# [TASK DESCRIPTION]
Give the number of lines in the material below that hold "generated", and nothing besides.

# [SOURCE RECORDS]
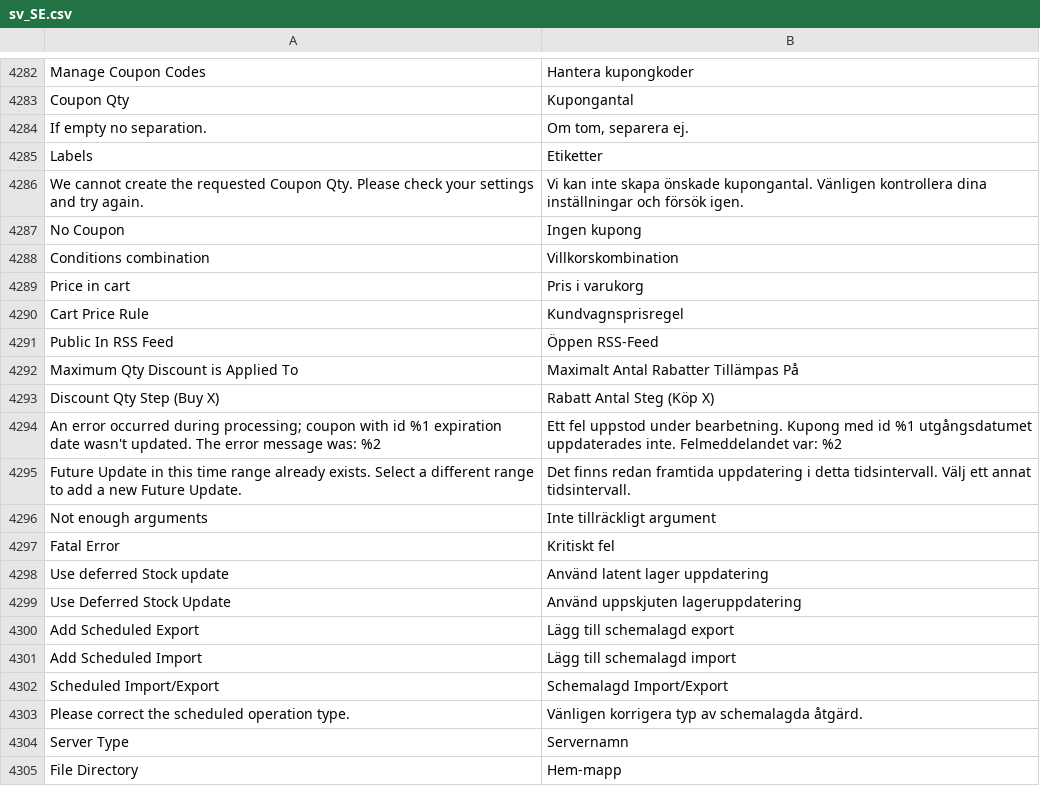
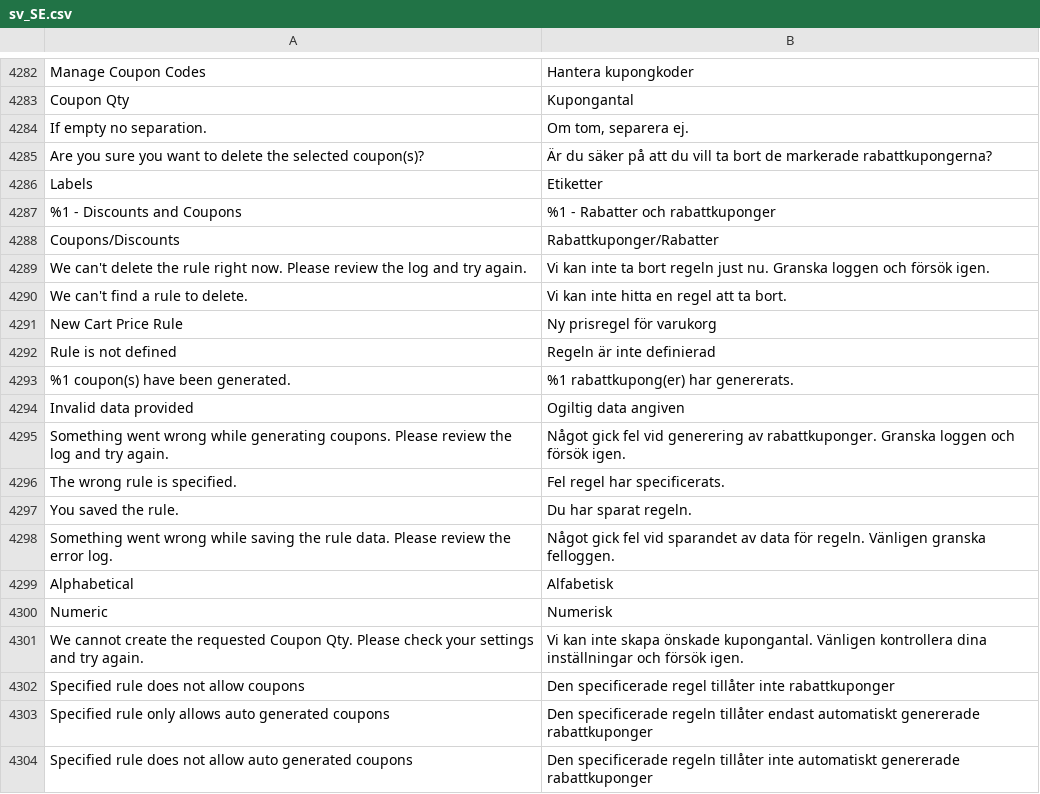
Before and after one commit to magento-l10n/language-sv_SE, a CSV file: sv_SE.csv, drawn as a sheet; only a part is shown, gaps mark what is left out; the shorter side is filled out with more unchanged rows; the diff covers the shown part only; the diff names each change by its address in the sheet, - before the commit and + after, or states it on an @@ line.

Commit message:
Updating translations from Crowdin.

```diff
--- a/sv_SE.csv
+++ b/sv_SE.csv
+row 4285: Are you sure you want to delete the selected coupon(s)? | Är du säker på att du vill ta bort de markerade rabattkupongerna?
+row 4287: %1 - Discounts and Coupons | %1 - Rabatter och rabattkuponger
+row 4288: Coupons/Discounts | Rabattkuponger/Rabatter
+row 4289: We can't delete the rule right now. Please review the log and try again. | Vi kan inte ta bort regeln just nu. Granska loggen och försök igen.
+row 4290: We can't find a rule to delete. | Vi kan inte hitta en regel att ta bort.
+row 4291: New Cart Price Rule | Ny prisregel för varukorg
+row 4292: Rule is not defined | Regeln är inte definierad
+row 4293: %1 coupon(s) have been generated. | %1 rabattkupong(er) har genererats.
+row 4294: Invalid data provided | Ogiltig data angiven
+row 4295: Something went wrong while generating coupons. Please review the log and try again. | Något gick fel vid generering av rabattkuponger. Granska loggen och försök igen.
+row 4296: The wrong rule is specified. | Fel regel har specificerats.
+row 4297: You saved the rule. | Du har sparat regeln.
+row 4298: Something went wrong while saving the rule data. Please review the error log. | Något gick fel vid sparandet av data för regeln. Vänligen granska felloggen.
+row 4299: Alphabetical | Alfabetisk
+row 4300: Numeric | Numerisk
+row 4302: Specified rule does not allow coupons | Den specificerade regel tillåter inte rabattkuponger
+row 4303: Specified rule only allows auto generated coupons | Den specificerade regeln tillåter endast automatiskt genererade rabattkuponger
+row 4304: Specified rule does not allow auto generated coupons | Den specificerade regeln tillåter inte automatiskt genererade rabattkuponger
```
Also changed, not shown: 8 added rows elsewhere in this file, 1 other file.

* * *

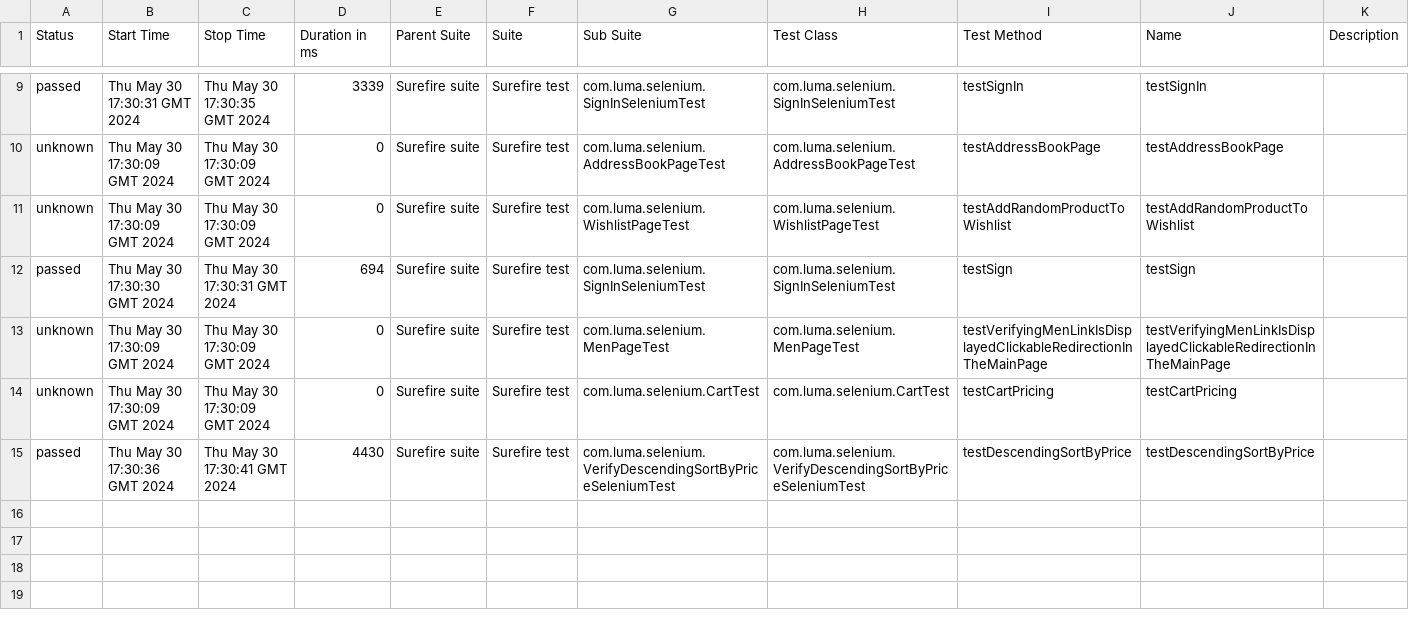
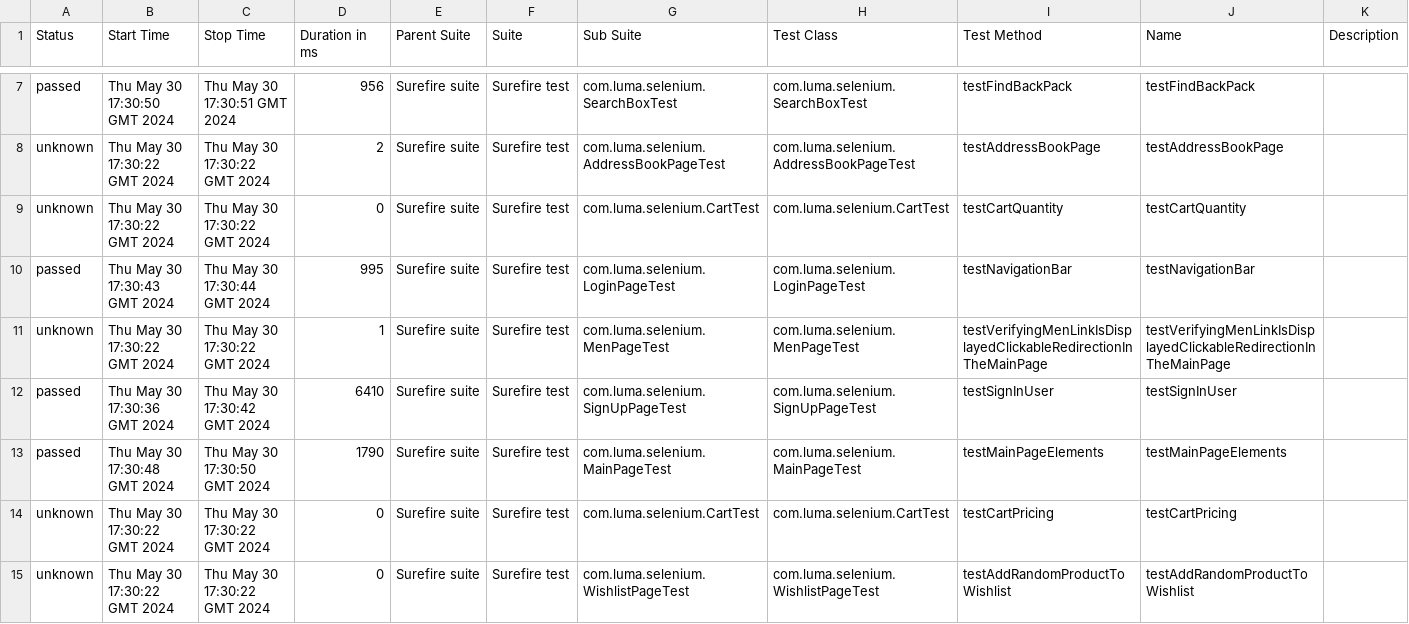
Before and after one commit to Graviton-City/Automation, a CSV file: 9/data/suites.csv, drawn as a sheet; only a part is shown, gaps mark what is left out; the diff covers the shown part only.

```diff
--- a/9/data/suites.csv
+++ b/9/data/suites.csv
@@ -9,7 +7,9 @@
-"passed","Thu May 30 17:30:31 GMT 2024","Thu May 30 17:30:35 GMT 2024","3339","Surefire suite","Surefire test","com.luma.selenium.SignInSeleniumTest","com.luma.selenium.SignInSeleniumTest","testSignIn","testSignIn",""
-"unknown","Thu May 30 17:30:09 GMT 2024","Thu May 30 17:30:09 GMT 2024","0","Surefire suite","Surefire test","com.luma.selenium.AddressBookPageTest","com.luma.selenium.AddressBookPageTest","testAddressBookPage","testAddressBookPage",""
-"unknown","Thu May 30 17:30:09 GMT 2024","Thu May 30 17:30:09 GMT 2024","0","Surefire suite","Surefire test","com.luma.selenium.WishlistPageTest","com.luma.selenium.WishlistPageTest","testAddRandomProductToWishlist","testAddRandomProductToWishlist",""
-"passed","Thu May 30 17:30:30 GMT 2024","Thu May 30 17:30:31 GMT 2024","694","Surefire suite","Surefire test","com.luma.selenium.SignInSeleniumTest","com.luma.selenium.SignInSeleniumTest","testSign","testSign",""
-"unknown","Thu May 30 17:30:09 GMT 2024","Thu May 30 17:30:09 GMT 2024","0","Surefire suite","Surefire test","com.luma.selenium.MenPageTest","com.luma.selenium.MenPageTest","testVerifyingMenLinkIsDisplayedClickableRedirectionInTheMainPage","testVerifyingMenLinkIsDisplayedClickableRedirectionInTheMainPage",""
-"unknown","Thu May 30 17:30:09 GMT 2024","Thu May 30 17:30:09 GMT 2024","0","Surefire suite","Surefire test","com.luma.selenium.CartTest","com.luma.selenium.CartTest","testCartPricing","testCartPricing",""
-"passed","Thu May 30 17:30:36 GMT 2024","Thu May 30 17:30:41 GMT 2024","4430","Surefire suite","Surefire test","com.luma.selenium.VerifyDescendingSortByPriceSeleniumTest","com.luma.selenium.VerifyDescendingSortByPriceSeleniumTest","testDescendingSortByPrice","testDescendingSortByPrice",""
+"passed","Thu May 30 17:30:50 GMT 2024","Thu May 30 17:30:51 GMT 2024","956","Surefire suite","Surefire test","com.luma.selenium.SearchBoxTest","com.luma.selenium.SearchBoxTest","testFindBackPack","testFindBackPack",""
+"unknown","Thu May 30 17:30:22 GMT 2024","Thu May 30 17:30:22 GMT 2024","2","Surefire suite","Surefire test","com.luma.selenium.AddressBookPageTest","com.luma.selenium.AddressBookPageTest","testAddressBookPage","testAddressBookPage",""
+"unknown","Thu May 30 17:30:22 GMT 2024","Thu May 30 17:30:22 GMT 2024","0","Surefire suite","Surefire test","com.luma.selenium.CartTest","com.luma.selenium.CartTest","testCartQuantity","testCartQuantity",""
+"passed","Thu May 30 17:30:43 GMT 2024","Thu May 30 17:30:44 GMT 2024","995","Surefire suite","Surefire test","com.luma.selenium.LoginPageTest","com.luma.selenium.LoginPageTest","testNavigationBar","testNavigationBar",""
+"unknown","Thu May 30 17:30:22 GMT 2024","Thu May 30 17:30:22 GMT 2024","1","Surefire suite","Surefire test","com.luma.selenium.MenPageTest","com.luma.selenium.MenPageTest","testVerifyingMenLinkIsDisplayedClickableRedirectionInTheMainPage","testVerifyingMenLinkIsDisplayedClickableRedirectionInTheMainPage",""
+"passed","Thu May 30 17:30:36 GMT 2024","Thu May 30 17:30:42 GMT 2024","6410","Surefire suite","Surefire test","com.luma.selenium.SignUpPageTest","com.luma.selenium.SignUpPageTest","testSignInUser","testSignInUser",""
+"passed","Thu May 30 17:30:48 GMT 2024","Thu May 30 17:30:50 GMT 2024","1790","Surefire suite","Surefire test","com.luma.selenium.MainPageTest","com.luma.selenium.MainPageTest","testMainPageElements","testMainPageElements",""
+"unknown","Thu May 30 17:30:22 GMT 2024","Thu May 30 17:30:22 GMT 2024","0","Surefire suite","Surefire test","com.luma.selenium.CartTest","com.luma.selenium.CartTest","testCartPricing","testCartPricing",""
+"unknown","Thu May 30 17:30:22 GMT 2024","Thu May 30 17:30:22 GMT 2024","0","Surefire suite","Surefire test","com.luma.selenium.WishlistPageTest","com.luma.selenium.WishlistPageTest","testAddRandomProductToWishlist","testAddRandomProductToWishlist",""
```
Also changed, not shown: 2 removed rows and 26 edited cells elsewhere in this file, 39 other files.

* * *

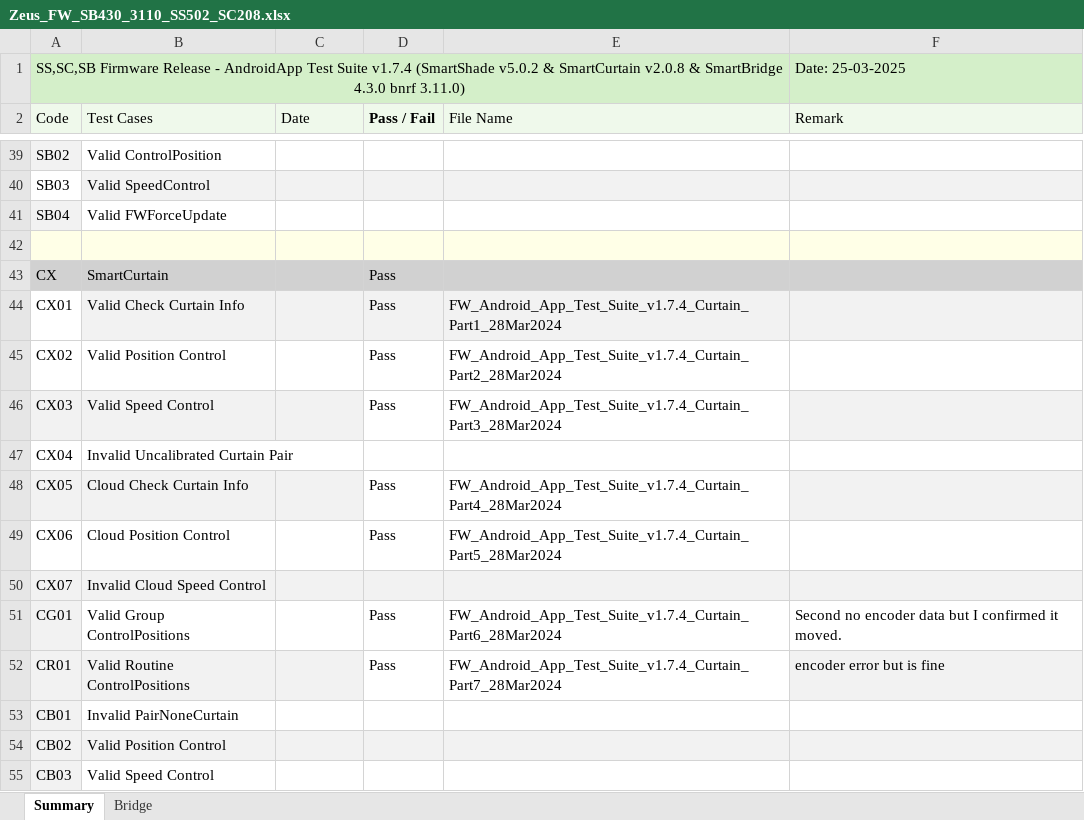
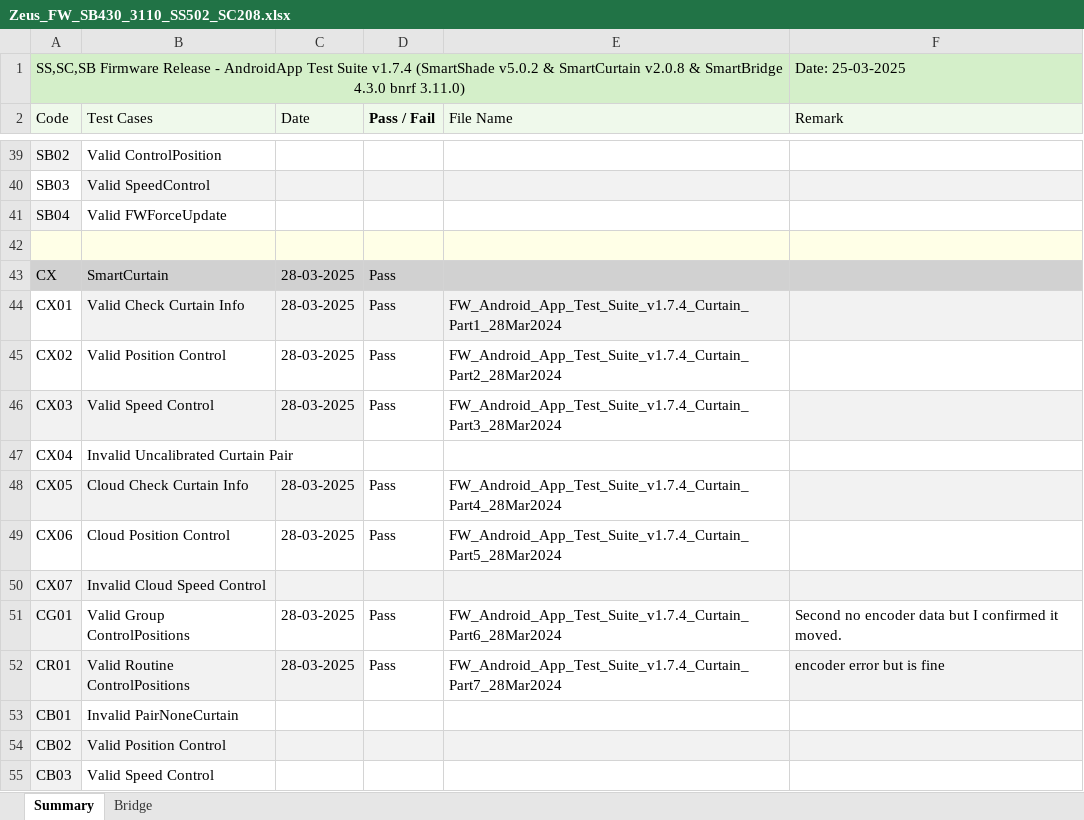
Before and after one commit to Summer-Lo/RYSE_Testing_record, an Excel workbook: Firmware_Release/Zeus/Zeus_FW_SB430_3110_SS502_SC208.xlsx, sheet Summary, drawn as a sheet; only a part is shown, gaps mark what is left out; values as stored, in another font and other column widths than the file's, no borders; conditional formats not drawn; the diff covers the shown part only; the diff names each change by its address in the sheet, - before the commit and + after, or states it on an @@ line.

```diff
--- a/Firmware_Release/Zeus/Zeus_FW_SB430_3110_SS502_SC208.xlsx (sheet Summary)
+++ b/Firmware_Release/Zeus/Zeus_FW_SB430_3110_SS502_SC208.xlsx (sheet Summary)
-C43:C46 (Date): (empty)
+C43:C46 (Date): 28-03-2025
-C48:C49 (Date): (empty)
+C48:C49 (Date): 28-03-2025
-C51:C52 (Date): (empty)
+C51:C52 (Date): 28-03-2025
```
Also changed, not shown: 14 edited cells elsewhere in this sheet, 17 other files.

# [SOLUTION]
3